Nevertheless, I have emailed both the Young Foundation and Social Finance (as well as the Economist, which publicised Social Impact Bonds) and invited them to make use of my work on Social Policy Bonds if they wish. None of these organisations has responded to any of my emails.

14 April 2010

No vision = mass apathy

In trying to explain the mass apathy around the forthcoming British election, Anatole Kaletsky writes:
A more convincing explanation [than colourless] personalities or [expenses scandals is with respect to] ideas. There are plenty of new policies in the manifestos. Some are even quite good, such as the Tory plan to finance new schools run by parent co-operatives or Labour’s promise of a green investment bank to finance energy technologies that cannot compete commercially with fossil fuels. The problem for all parties, as many commentators have noted, is the absence of any overarching narratives, ideological worldview or even tribal and class loyalties to link these scattered ideas. The old politics is dead. But where is the new?, Anatole Kaletsky, 'The Times', 14 April
I think Mr Kaletsky is onto something here. There's no coherence behind the ideas; only sound-bite sops to interest groups. Such ideas as there are pay lip service to efficiency or value for taxpayers' money, but there's no compelling vision. He goes on:
What Britain will need in the next five years is not less government and more market or vice versa, but a whole new agenda of policies combining and adapting the principles of market and political competition to promote objectives ranging from stable financial markets and clean energy to efficient social services that neither markets nor bureaucratic institutions can achieve on their own.
That's where some combination of outcome-based policies and market incentives could play a role. I'm still hopeful that one day Social Policy Bonds will at least be considered. There are a few straws in the wind, in the form of policies that link rewards to outcomes (Social Impact Bonds for example) - but they are few, and they don't have the breadth or fluidity of Social Policy Bonds. Government at all levels does find it hard to relinquish control, and rarely does so without a struggle. So, in contrast to my earlier thinking, I now believe private entrepreneurs or groups of philanthropists will be the first to try out the bond principle.

10 April 2010

Policy by and for large organizations

This court, although it regards the arguments presented in favour of removal in this case to be of grave significance, nevertheless deems it necessary to consider the good of the Universal Church together with that of the petitioner, and it is also unable to make light of the detriment that granting the dispensation can provoke with the community of Christ's faithful, particularly regarding the young age of the petitioner. English translation of an excerpt from a letter to Oakland Bishop John S Cummins, signed by Cardinal Joseph Ratzinger, 1985. (My emphasis)
Without making too much of an out-of-context translation of an extract from a single piece of correspondence, we can at least recognise just how powerful is the over-arching institutional goal of self-perpetuation, even when it conflicts with justice, humanity or rationality.

Every large organization is the same, whether it be a religious body, a large corporation, a trade union, university or a government agency: institutional survival is first and foremost.
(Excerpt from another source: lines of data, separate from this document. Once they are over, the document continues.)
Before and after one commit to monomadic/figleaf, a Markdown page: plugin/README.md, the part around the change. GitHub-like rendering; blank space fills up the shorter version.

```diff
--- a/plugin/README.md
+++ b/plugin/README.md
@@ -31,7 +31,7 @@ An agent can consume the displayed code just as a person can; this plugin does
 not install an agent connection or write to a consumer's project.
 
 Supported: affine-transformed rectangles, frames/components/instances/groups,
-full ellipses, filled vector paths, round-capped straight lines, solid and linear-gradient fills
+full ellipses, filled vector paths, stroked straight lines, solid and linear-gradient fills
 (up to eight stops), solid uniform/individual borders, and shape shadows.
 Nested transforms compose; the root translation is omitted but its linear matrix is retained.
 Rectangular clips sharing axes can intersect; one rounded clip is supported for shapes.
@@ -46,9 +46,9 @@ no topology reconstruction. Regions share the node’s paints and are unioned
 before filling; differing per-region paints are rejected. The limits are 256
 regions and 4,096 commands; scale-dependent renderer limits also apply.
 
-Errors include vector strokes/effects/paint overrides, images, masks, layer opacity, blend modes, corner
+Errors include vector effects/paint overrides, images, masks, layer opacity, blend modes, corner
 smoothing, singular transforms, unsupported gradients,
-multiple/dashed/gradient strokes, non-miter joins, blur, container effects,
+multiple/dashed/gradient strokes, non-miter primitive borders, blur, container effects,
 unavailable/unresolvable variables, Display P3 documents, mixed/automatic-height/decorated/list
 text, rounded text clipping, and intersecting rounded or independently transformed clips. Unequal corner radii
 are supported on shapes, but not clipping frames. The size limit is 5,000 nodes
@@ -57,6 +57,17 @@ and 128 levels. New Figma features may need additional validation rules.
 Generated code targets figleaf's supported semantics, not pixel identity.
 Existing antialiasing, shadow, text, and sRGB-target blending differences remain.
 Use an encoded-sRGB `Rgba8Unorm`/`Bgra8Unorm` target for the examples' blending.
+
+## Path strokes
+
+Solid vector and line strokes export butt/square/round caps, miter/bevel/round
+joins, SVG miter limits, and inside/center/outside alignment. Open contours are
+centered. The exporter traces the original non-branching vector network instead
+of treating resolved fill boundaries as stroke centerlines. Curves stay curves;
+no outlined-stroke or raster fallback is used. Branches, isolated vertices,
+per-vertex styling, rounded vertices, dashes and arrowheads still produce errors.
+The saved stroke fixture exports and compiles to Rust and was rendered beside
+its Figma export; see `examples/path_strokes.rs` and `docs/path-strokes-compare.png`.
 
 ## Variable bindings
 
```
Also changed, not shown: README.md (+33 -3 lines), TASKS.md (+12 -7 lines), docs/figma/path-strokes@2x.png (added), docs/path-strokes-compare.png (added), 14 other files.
And, since government policy is made by and for large organizations, and government policy is now the single most important determinant of human and environmental wellbeing...well, we have a problem. The problem takes the form of social and environmental collapse. My previous post talked about subsidised over-fishing, but we face a broader challenge on many fronts. As nuclear weapons proliferate, as the climate (almost certainly) seems to be on the verge of alarming instability, policymaking hasn't adapted. While paying lip service to humanitarian concerns, we rarely see the explicit targeting of such meaningful goals as the avoidance of catastrophe, the stabilising of the climate, or the prevention of war. Instead, the existing array of incentives, the ones that have done so much to bring us mayhem in many different manifestations, continue to enrich the powerful and to finance any opposition to their reform or removal. Like the Roman Catholic Church, our most powerful institutions - governments - hold as their highest priority, self-perpetuation. Justice, humanity or even economic rationality don't stand a chance.

All this is well documented and unoriginal. Where I perhaps differ is in offering Social Policy Bonds as a corrective: a way of re-orienting government policy, and the massive incentives it offers, to favour the achievement of goals with which individuals can identify.

06 April 2010

Subsidising planetary destruction

Or: read and weep. Or: why am I not surprised?:
EU subsidy payments are helping to fund the overfishing of depleted stocks such as cod and bluefin tuna, according to new research. The Poseidon Aquatic Resource Management consultancy and Pew Environment Group analysed data from the EU's 'Financial Instrument for Fisheries Guidance', which paid almost £4 billion in fishing subsidies between 2000-2006. EU subsidies linked to overfishing, 'The Ecologist', 31 March
The good news is that:
17 per cent of the subsidy payments went towards measures that would clearly result in a reduced fishing capacity ....
The bad news is that:
29 per cent helped to fund what the study defined as 'negative measures', including modernising the fleet and constructing new and more powerful fishing vessels.
And the ugly news is that:
The study's authors said they were stopped from analysing the funding from current subsidy scheme, the European Fisheries Fund (EFF), running from 2007-2013, because of new EU disclosure rules. 'Transparency has been removed with the new funding instrument....' said Markus Knigge, policy and research director at the Pew Environment Group.
This sums up all we really need to know about policymaking today. The only outcomes our political class is concerned about are the short-term ones favoured by corporations and lobbyists. When the disastrous nature of their policies threatens to become public, their first instinct is to suppress further investigation. It's a self-perpetuating and self-reinforcing system. It's corrupt and it's insane. Social Policy Bonds would not be perfect. But, with their targeting of transparent, explicit, meaningful goals, they would be far better than the system we have today, under which we are not only destroying the planet, we are subsidising its destruction.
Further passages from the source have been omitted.